Task goal: Filter the entries for the word "style". Copy each line that has it.

Source material:
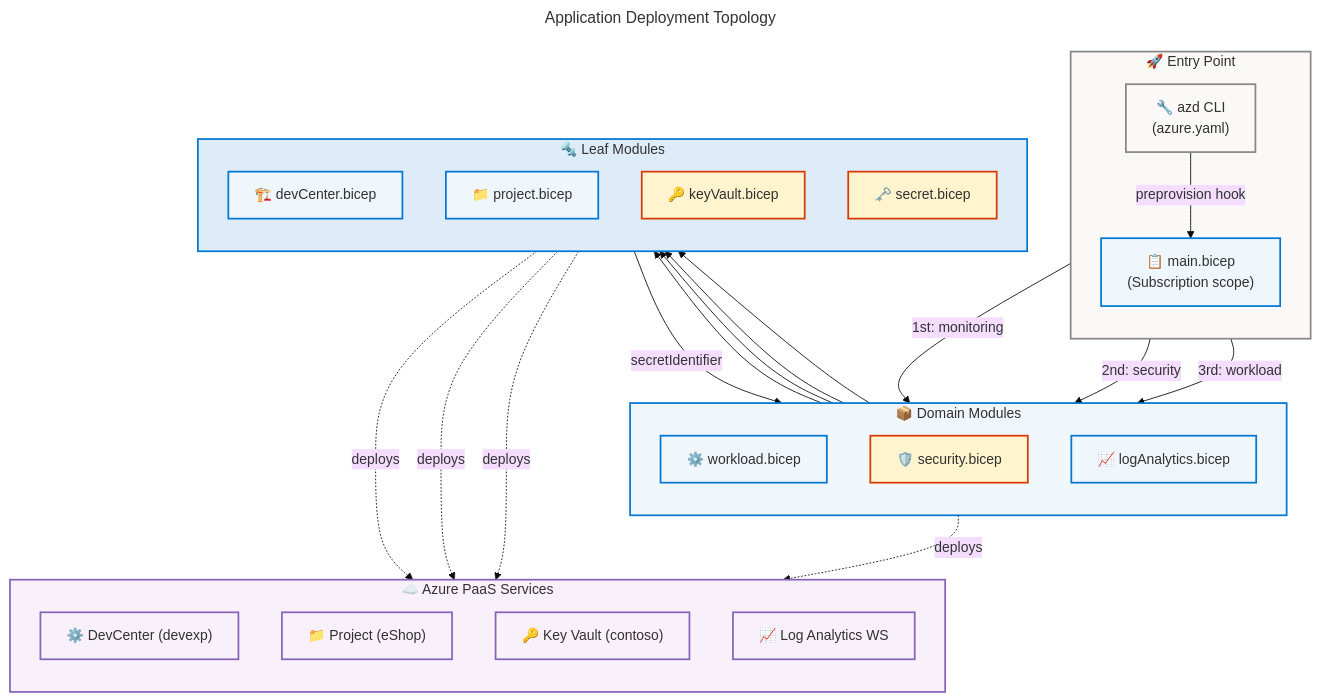
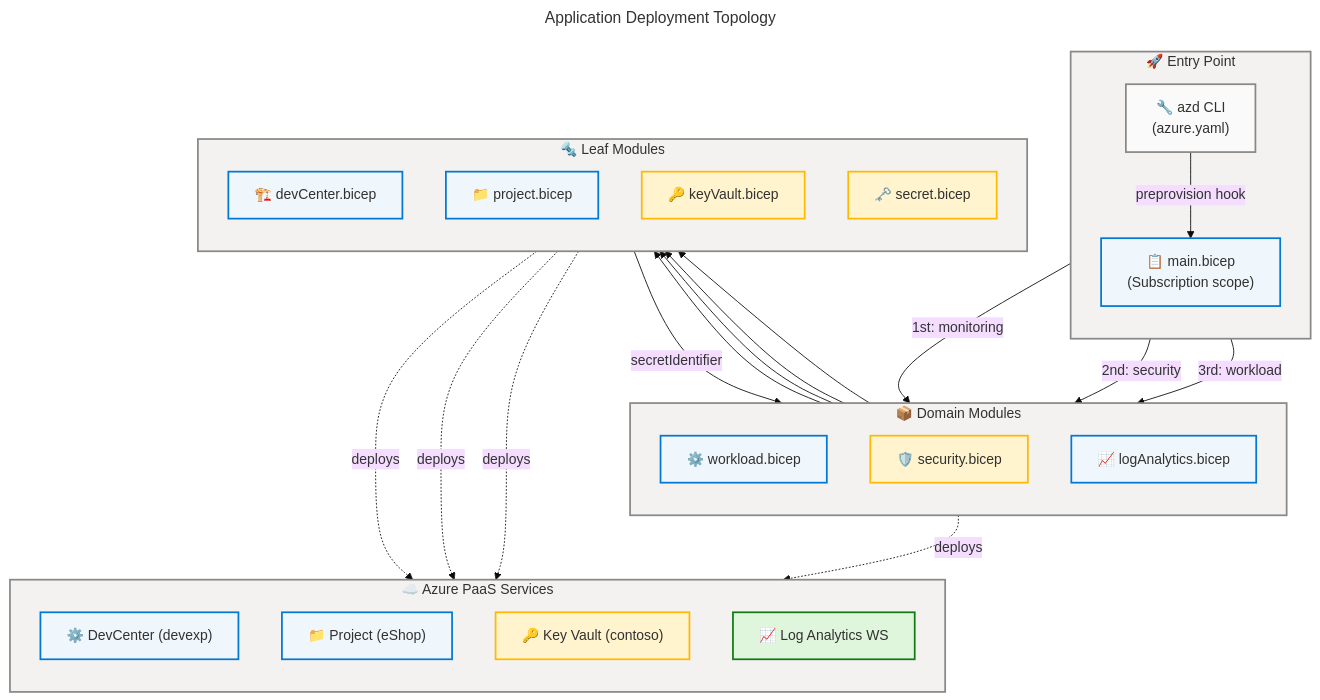
The second of 3 diagrams in docs/architecture/app-arch.md (Evilazaro/DevExp-DevBox), drawn with Mermaid before and after one commit. The commit also changed other lines of this file, not shown here.

Commit message:
Refactor application architecture diagrams for improved clarity, consistency, and accessibility compliance

````diff
--- a/docs/architecture/app-arch.md
+++ b/docs/architecture/app-arch.md
@@ -546,80 +548,82 @@
 ```mermaid
 ---
 title: Application Deployment Topology
 config:
   theme: base
   look: classic
   layout: dagre
   themeVariables:
     fontSize: '16px'
   flowchart:
     htmlLabels: true
 ---
 flowchart TB
     accTitle: Application Deployment Topology
-    accDescr: Current-state Bicep orchestration module hierarchy deploying Azure PaaS services.
+    accDescr: Current-state Bicep orchestration module hierarchy deploying Azure PaaS services. AZD=neutral, MAIN=core, WK=core, SEC=warning, LOG=core, DC_MOD=core, PROJ_MOD=core, KV_MOD=warning, SEC_MOD=warning, DC_SVC=core, PROJ_SVC=core, KV_SVC=warning, LA_SVC=success. WCAG AA compliant.
 
     %% ═══════════════════════════════════════════════════════════════════════════
     %% AZURE / FLUENT ARCHITECTURE PATTERN v2.0
     %% (Semantic + Structural + Font + Accessibility Governance)
     %% ═══════════════════════════════════════════════════════════════════════════
     %% PHASE 1 - FLUENT UI: All styling uses approved Fluent UI palette only
     %% PHASE 2 - GROUPS: Every subgraph has semantic color via style directive
     %% PHASE 3 - COMPONENTS: Every node has semantic classDef + icon prefix
     %% PHASE 4 - ACCESSIBILITY: accTitle/accDescr present, WCAG AA contrast
     %% PHASE 5 - STANDARD: Governance block present, classDefs centralized
     %% ═══════════════════════════════════════════════════════════════════════════
 
     subgraph ENTRY ["🚀 Entry Point"]
         direction TB
-        AZD["🔧 azd CLI<br/>(azure.yaml)"]:::tool
-        MAIN["📋 main.bicep<br/>(Subscription scope)"]:::module
+        AZD["🔧 azd CLI<br/>(azure.yaml)"]:::neutral
+        MAIN["📋 main.bicep<br/>(Subscription scope)"]:::core
     end
 
     subgraph DOMAIN ["📦 Domain Modules"]
         direction TB
-        WK["⚙️ workload.bicep"]:::module
-        SEC["🛡️ security.bicep"]:::secmod
-        LOG["📈 logAnalytics.bicep"]:::module
+        WK["⚙️ workload.bicep"]:::core
+        SEC["🛡️ security.bicep"]:::warning
+        LOG["📈 logAnalytics.bicep"]:::core
     end
 
     subgraph LEAF ["🔩 Leaf Modules"]
         direction TB
-        DC_MOD["🏗️ devCenter.bicep"]:::module
-        PROJ_MOD["📁 project.bicep"]:::module
-        KV_MOD["🔑 keyVault.bicep"]:::secmod
-        SEC_MOD["🗝️ secret.bicep"]:::secmod
+        DC_MOD["🏗️ devCenter.bicep"]:::core
+        PROJ_MOD["📁 project.bicep"]:::core
+        KV_MOD["🔑 keyVault.bicep"]:::warning
+        SEC_MOD["🗝️ secret.bicep"]:::warning
     end
 
     subgraph AZURE ["☁️ Azure PaaS Services"]
         direction TB
-        DC_SVC["⚙️ DevCenter (devexp)"]:::azure
-        PROJ_SVC["📁 Project (eShop)"]:::azure
-        KV_SVC["🔑 Key Vault (contoso)"]:::azure
-        LA_SVC["📈 Log Analytics WS"]:::azure
+        DC_SVC["⚙️ DevCenter (devexp)"]:::core
+        PROJ_SVC["📁 Project (eShop)"]:::core
+        KV_SVC["🔑 Key Vault (contoso)"]:::warning
+        LA_SVC["📈 Log Analytics WS"]:::success
     end
 
     AZD -->|"preprovision hook"| MAIN
     MAIN -->|"1st: monitoring"| LOG
     MAIN -->|"2nd: security"| SEC
     MAIN -->|"3rd: workload"| WK
     WK --> DC_MOD
     WK --> PROJ_MOD
     SEC --> KV_MOD
     SEC --> SEC_MOD
     LOG -.->|"deploys"| LA_SVC
     KV_MOD -.->|"deploys"| KV_SVC
     DC_MOD -.->|"deploys"| DC_SVC
     PROJ_MOD -.->|"deploys"| PROJ_SVC
     SEC_MOD -->|"secretIdentifier"| WK
 
-    style ENTRY fill:#FAF9F8,stroke:#8A8886,stroke-width:2px,color:#323130
-    style DOMAIN fill:#EFF6FC,stroke:#0078D4,stroke-width:2px,color:#323130
-    style LEAF fill:#DEECF9,stroke:#0078D4,stroke-width:2px,color:#323130
-    style AZURE fill:#F8F0FB,stroke:#8764B8,stroke-width:2px,color:#323130
+    style ENTRY fill:#F3F2F1,stroke:#8A8886,stroke-width:2px,color:#323130
+    style DOMAIN fill:#F3F2F1,stroke:#8A8886,stroke-width:2px,color:#323130
+    style LEAF fill:#F3F2F1,stroke:#8A8886,stroke-width:2px,color:#323130
+    style AZURE fill:#F3F2F1,stroke:#8A8886,stroke-width:2px,color:#323130
 
-    classDef tool fill:#FAF9F8,stroke:#8A8886,stroke-width:2px,color:#323130
-    classDef module fill:#EFF6FC,stroke:#0078D4,stroke-width:2px,color:#323130
-    classDef secmod fill:#FFF4CE,stroke:#D83B01,stroke-width:2px,color:#323130
-    classDef azure fill:#F8F0FB,stroke:#8764B8,stroke-width:2px,color:#323130
+    classDef neutral  fill:#FAFAFA,stroke:#8A8886,stroke-width:2px,color:#323130
+    classDef core     fill:#EFF6FC,stroke:#0078D4,stroke-width:2px,color:#323130
+    classDef success  fill:#DFF6DD,stroke:#107C10,stroke-width:2px,color:#323130
+    classDef warning  fill:#FFF4CE,stroke:#FFB900,stroke-width:2px,color:#323130
+
+%% ✅ Mermaid Verification: 5/5 | Score: 100/100 | Diagrams: 1 | Violations: 0
 ```
````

Result for this task:
     %% PHASE 2 - GROUPS: Every subgraph has semantic color via style directive
-    style ENTRY fill:#FAF9F8,stroke:#8A8886,stroke-width:2px,color:#323130
-    style DOMAIN fill:#EFF6FC,stroke:#0078D4,stroke-width:2px,color:#323130
-    style LEAF fill:#DEECF9,stroke:#0078D4,stroke-width:2px,color:#323130
-    style AZURE fill:#F8F0FB,stroke:#8764B8,stroke-width:2px,color:#323130
+    style ENTRY fill:#F3F2F1,stroke:#8A8886,stroke-width:2px,color:#323130
+    style DOMAIN fill:#F3F2F1,stroke:#8A8886,stroke-width:2px,color:#323130
+    style LEAF fill:#F3F2F1,stroke:#8A8886,stroke-width:2px,color:#323130
+    style AZURE fill:#F3F2F1,stroke:#8A8886,stroke-width:2px,color:#323130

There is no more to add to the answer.